The case law is specific; the portion of a tree that crosses the property line becomes the property of whose line it crossed. This is where the confusion begins because there is also a legal obligation not to damage your neighbor’s property. Although that portion of the tree that has crossed your property line is your property, you must pursue proper pruning practices and not cause damage to the tree being pruned.

When one cuts a tree vertically at the property line they produce an effect referred to as “flat siding”. Flat siding is arboriculturally improper due to the adverse effects on the overall health of the tree. However, if the tree in question is causing damage to your property and that damage is notable and justifiable, then you have the “right to self-help” as explained above. An example would be a neighbor’s tree that has roots that cross the property line and are interfering with your sewer line causing frequent backups. The first course of action would be to engage your neighbor with the help of an arborist to remedy the issue. If this fails, you have the “right to self-help” in that you may then take action to prevent the “nuisance” tree from causing additional damage to your property. Many times this exact scenario has landed neighbors in a court of law where the court must adjudicate the issue. Overwhelmingly the courts have found that in these cases the affected litigant has the “right to self-help” in resolving the issue.

When a customer comes to Adirondack Tree Experts with an inquiry about trees that are overhanging their property we first inspect the tree to determine what type of pruning and to what extent pruning can be done to satisfy their needs. If the pruning can be done in an arboriculturally correct manner, we request permission to prune from the owner of the tree. Thereby ensuring that all parties are aware of the scope of work and agree thereto. Said permission is obtained in writing by a signature that is affixed to the work proposal. With this, we mitigate any potential for conflict or disagreement after the work is performed.
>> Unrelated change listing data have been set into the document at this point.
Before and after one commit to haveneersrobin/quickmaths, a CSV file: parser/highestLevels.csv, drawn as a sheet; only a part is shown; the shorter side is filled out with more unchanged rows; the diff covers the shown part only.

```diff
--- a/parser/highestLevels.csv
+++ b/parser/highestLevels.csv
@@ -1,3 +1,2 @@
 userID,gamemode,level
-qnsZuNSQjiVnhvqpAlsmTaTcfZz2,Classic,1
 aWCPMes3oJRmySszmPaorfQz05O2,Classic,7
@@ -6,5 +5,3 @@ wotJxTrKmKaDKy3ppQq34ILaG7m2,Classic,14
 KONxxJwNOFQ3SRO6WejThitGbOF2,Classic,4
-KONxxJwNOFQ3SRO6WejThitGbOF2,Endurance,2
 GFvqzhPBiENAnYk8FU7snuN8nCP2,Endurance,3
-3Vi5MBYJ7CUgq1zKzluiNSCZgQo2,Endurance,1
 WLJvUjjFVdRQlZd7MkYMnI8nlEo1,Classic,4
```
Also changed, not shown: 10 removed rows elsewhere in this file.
In the end, it is our sole mission to ensure that we maintain your trees by employing only the best arboriculturally sound practices and that we create an atmosphere of neighborly cooperation where everyone is happy with the end result.